- [EXERCISE REQUIREMENTS]: Across the entries that follow, count each line holding "scss" and state the total alone.

Top of DATA FOR REVIEW

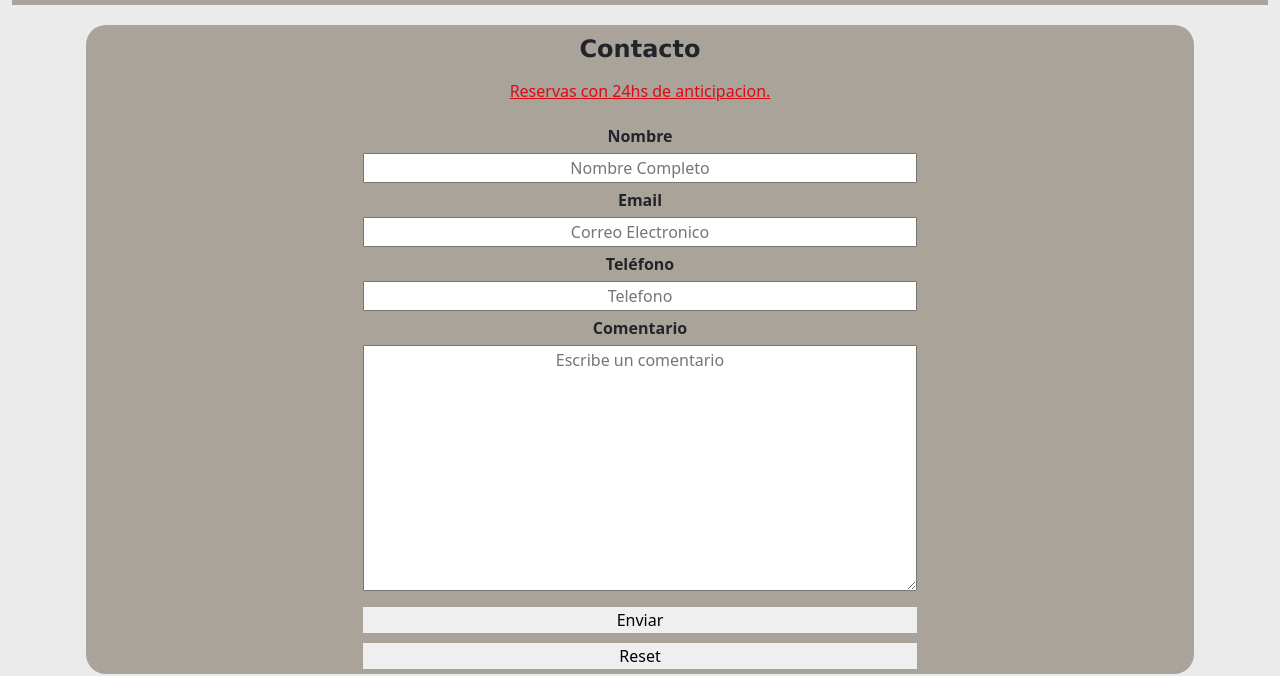
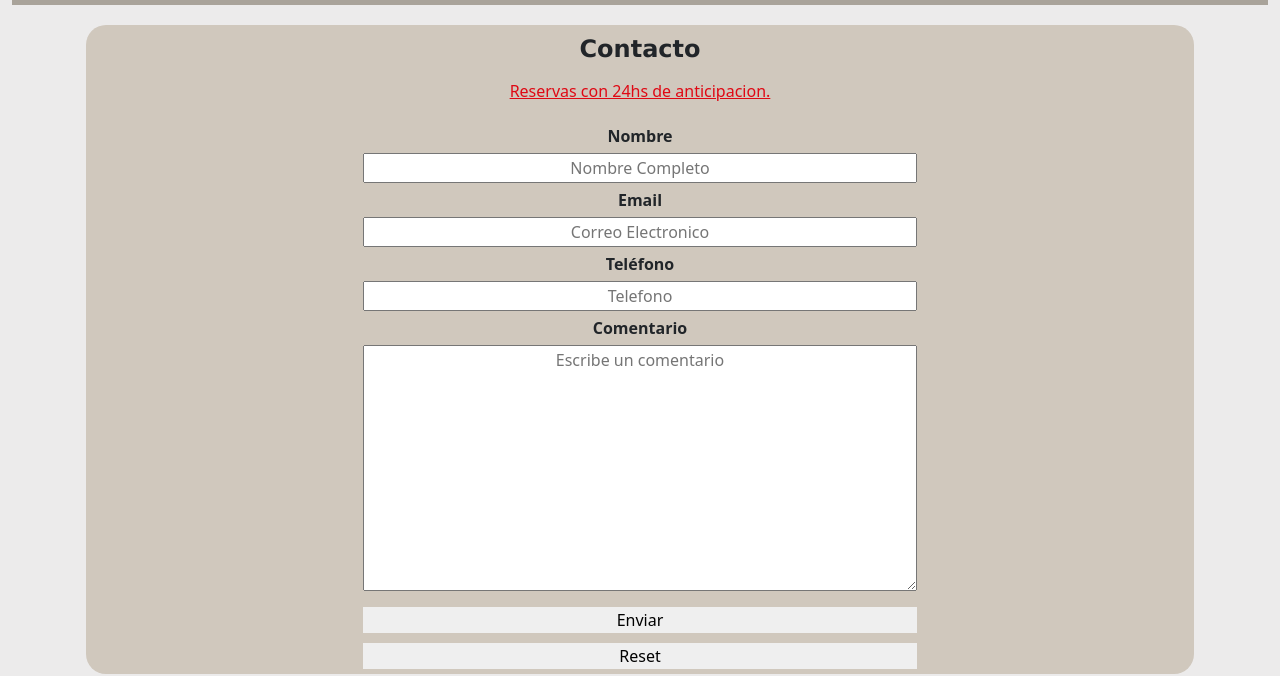
Before and after one commit to pedro-olguin/Proyecto_final_coder, a plain HTML site: page html/contacto.html in a window 1280 px wide. Shown: the part 133-809 px from the top of the page. Drawn offline with nearby package versions, Linux system fonts and the light colour scheme.

Commit message:
arreglos de colores2

```diff
--- a/scss/styles.scss
+++ b/scss/styles.scss
@@ -87,7 +87,7 @@ div.cajasContainer {
 .cFormContainer {
   width: 90%;
   margin: 0 auto;
-  background: #a9a39a;
+  background: $color-grisClaro;
   margin: 20px auto;
   border-radius: 20px;
 
```
Also changed, not shown: css/styles.css, 1 other file.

Bottom of DATA FOR REVIEW

- [EXERCISE OUTPUT]: 2